Try it. Beginning with the line that holds "--> RESP[Controlled Response]", set down each line of the data below through the very last, exactly as given, and nothing beyond that.

Given entries.
☆ ☆ ☆ ☆ ☆
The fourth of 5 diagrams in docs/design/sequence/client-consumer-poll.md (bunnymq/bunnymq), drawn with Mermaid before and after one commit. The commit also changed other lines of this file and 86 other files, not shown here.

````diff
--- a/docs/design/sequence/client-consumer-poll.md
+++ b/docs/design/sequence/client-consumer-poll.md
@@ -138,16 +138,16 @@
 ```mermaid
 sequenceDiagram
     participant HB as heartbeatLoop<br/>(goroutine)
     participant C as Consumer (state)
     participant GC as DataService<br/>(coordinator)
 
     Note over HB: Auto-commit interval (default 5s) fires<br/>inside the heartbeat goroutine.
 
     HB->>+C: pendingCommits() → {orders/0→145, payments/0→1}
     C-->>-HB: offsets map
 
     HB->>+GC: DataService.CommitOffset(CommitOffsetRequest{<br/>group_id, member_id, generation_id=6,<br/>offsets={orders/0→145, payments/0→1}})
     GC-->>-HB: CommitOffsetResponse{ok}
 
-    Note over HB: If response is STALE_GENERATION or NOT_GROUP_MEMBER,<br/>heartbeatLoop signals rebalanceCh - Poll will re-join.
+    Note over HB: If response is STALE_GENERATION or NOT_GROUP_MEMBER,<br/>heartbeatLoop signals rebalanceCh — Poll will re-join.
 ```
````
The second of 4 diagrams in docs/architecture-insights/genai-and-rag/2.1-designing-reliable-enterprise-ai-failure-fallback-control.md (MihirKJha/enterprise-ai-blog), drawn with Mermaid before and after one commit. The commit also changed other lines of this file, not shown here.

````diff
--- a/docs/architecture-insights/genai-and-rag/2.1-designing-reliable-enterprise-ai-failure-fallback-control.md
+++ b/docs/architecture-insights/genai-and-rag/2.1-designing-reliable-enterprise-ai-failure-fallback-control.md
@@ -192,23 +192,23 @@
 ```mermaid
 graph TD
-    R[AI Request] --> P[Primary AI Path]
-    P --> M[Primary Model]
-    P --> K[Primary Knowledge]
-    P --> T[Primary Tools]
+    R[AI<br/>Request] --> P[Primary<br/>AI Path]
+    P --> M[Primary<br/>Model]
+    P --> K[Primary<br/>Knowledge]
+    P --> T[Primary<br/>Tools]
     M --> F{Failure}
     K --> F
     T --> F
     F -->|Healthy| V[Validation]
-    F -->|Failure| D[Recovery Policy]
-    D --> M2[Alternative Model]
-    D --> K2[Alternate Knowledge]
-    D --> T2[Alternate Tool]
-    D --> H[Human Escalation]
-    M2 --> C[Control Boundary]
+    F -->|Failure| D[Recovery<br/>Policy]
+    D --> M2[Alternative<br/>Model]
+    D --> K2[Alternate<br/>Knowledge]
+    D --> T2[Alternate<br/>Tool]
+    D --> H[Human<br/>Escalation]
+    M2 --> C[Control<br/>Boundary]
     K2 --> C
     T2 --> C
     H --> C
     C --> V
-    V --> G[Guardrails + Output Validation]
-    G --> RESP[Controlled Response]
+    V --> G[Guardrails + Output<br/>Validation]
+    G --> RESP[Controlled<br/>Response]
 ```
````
☆ ☆ ☆ ☆ ☆
Result of the exercise.
-    G --> RESP[Controlled Response]
+    V --> G[Guardrails + Output<br/>Validation]
+    G --> RESP[Controlled<br/>Response]
 ```
````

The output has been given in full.